Brown has spent his entire eight-season NHL career with the Kings, serving as their captain for the past five seasons. He was selected as the Kings' Most Popular Player this season and is known for his physical playing style, which consistently places him among the League leaders in hits.
Capitalizing on his aggressive style of play to help others, Brown makes a $50 donation for each hit he delivers to his opponents -- a contribution he has made since the 2008-09 season. Those benefiting from this charitable initiative include the Newborn and Infant Critical Care Unit at Children's Hospital Los Angeles, and KABOOM!, a relationship that has raised $60,000 and culminated with a special playground built in Carson, Calif., in September 2010.

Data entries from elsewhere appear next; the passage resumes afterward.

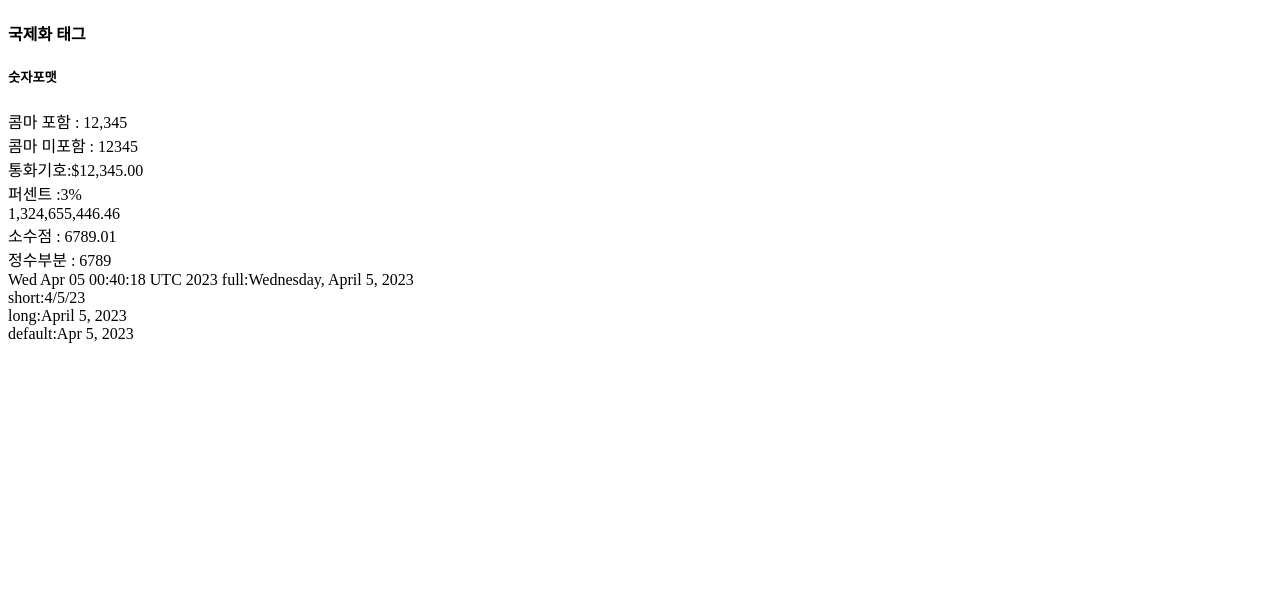
Repository: hyojinx/JspStudy
Page: http://localhost/jspstudy/11JSTL/Formatting.jsp
An editor plug-in stored every save of this project. The page is shown before and after the next save, followed by the edit.
The browser window is 1280 px wide. The pictures show the whole page.
The page is served by Tomcat 9.

Above is the page before, as saved 2023-04-10 07:01:19.

After the next save:
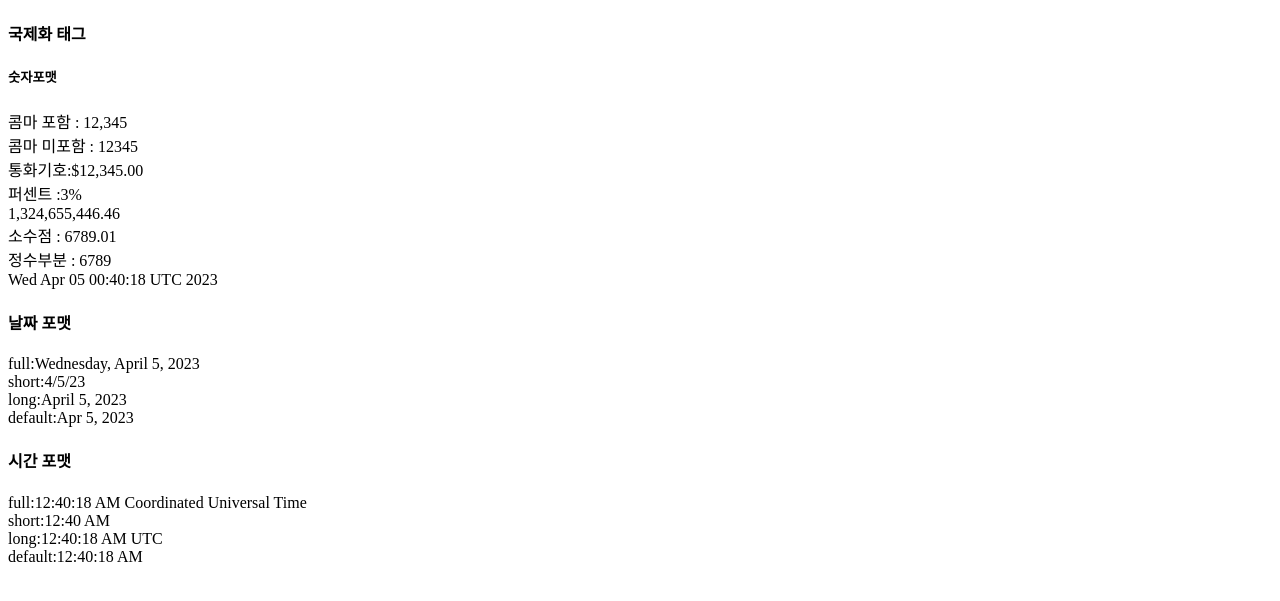
Saved 2 min 18 s later.
--- a/jspstudy/src/main/webapp/11JSTL/Formatting.jsp
+++ b/jspstudy/src/main/webapp/11JSTL/Formatting.jsp
@@ -27,10 +27,17 @@
 	정수부분 : ${print4 }<br>
 
 	<c:set var="today" value="<%=new java.util.Date() %>"/>
-	${today}
+	${today}<br>
+	<h4>날짜 포맷</h4>
 	full:<fmt:formatDate value="${today}" type="date" dateStyle="full"/><br>
 	short:<fmt:formatDate value="${today}" type="date" dateStyle="short"/><br>
 	long:<fmt:formatDate value="${today}" type="date" dateStyle="long"/><br>
 	default:<fmt:formatDate value="${today}" type="date" dateStyle="default"/><br>
+
+		<h4>시간 포맷</h4>
+	full:<fmt:formatDate value="${today}" type="time" timeStyle="full"/><br>
+	short:<fmt:formatDate value="${today}" type="time" timeStyle="short"/><br>
+	long:<fmt:formatDate value="${today}" type="time" timeStyle="long"/><br>
+	default:<fmt:formatDate value="${today}" type="time" timeStyle="default"/><br>
 </body>
 </html>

Toews received the captaincy from the Blackhawks in 2008 when he was 20 years old, making him the fourth-youngest captain in NHL history. His leadership on the ice is undisputed, and his role off the ice with various children's charitable causes makes him an undeniable role model to fans.
Toews volunteers to grant wishes through the Make-A-Wish Foundation and visits with patients at the local children's hospital and the Misericordia Home in Chicago. Last fall, he returned home to join the Winnipeg Patrolmen Hockey Club and other NHL players for the "Goals for Dreams Hockey Challenge," which helped raise $80,000 for the Children's Hospital Foundation and the Dream Factory, a charity that grants dreams for critically and chronically ill children.
"It's definitely a huge honor," Toews said. "Criteria that's required for that award is definitely something special. I've said it before, if you're ever nominated for something, an individual award, much of it has to do with your team and your teammates and how they helped you get to that position. I owe it to those guys. When they need someone to recognize, it feels good, but I pretty much owe everything to my teammates and the guys in this locker room."